Type of Measure Institutional mechanisms
Form of Violence Violence against women and girls

Brief Description

In January 2016, the government of Israel established the Child Online Protection Bureau as a national integrated civilian-police authority to prevent cybercrime and online violence against minors. The Child Online Protection Bureau consists of professionals, a national hotline, and a designated police unit to fight crimes against minors on the web. It does so by raising awareness of safe internet browsing, policing the internet to increase deterrence against internet crime, creating a safe online environment with the help of volunteers, and operating a national, round-the-clock hotline. The Bureau is a joint civilian-police authority combining law enforcement with education and treatment to ensure the safety of children and teens online. Police officers and civilians from the Ministry of Public Security, the Ministry of Education, the Ministry of Health, the Ministry of Labor, Social Affairs and Social Services and the Ministry of Justice work together to keep Israel's children safe on the web. The Bureau recently established a unique national hotline that coordinates all calls and information on harm done to children online. The hotline is staffed 24/7 by police officers with special training, as well as representatives of the partner government ministries. The hotline is set up to handle calls and reports on harm, violence, and crime aimed at children and adolescents in cyberspace, categorize them, and direct them to the appropriate follow-up channels. It deals with the full range of online threats to children and adolescents, from criminal acts, such as pedophilia, virtual rape, and the distribution of sexual contents, to acts that are not necessarily criminal, but whose effect might be devastating to a young person, such as shaming, exclusion, and ostracism.

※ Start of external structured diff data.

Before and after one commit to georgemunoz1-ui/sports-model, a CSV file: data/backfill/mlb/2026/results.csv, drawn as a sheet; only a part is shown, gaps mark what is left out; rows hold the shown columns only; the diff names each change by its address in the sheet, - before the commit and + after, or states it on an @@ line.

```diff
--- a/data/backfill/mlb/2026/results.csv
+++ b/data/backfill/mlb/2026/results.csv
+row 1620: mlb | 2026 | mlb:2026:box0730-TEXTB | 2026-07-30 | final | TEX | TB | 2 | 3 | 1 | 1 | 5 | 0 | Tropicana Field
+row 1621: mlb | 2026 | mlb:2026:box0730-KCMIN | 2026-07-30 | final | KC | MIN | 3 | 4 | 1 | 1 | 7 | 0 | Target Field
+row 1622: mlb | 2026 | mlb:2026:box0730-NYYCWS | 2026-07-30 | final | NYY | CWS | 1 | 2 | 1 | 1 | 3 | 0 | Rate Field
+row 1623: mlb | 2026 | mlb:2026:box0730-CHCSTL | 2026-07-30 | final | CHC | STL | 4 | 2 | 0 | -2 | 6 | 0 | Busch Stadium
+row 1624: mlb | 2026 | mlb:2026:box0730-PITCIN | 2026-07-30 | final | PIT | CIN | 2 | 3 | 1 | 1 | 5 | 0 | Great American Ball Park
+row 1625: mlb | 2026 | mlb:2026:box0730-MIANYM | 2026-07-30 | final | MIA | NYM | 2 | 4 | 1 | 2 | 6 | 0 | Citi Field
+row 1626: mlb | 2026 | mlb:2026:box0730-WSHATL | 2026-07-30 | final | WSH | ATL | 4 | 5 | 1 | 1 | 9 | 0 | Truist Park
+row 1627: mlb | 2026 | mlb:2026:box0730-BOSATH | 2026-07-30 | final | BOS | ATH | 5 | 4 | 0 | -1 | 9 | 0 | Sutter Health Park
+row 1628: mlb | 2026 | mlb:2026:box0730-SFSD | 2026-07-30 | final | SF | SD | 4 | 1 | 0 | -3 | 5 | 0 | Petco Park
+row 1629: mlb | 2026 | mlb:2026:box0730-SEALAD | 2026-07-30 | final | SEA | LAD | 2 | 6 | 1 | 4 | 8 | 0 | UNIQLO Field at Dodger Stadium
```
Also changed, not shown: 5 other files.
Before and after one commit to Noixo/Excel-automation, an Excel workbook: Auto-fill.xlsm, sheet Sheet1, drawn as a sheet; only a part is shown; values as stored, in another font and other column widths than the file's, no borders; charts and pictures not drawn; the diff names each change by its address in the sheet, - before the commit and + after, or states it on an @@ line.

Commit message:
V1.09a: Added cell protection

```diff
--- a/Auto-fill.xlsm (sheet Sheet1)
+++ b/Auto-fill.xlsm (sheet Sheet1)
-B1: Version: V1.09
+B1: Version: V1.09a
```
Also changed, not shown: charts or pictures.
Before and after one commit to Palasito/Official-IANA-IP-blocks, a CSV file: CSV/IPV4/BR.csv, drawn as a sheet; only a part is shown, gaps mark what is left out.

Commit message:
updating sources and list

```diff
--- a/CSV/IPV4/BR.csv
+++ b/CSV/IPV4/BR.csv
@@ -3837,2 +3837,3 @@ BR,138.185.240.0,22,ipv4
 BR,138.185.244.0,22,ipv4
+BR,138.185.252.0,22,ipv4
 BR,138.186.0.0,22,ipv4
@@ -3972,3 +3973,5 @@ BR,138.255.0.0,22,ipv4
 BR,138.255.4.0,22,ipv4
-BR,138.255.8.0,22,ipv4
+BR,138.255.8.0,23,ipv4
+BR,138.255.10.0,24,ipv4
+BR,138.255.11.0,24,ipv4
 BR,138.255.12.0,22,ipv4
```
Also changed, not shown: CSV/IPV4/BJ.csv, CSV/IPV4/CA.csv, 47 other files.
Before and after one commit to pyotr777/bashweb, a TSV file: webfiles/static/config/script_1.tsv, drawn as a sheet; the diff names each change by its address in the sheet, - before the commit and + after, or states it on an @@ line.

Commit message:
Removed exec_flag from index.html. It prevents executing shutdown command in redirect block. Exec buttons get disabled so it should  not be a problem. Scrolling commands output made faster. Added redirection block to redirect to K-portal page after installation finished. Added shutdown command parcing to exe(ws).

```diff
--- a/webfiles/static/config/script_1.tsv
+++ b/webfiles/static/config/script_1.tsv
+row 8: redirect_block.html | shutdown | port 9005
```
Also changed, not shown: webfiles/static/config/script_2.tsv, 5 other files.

Source of Information

Israel's submission for National Review for Implementation of the Beijing Platform for Action, Beijing+25, 2019, p.31.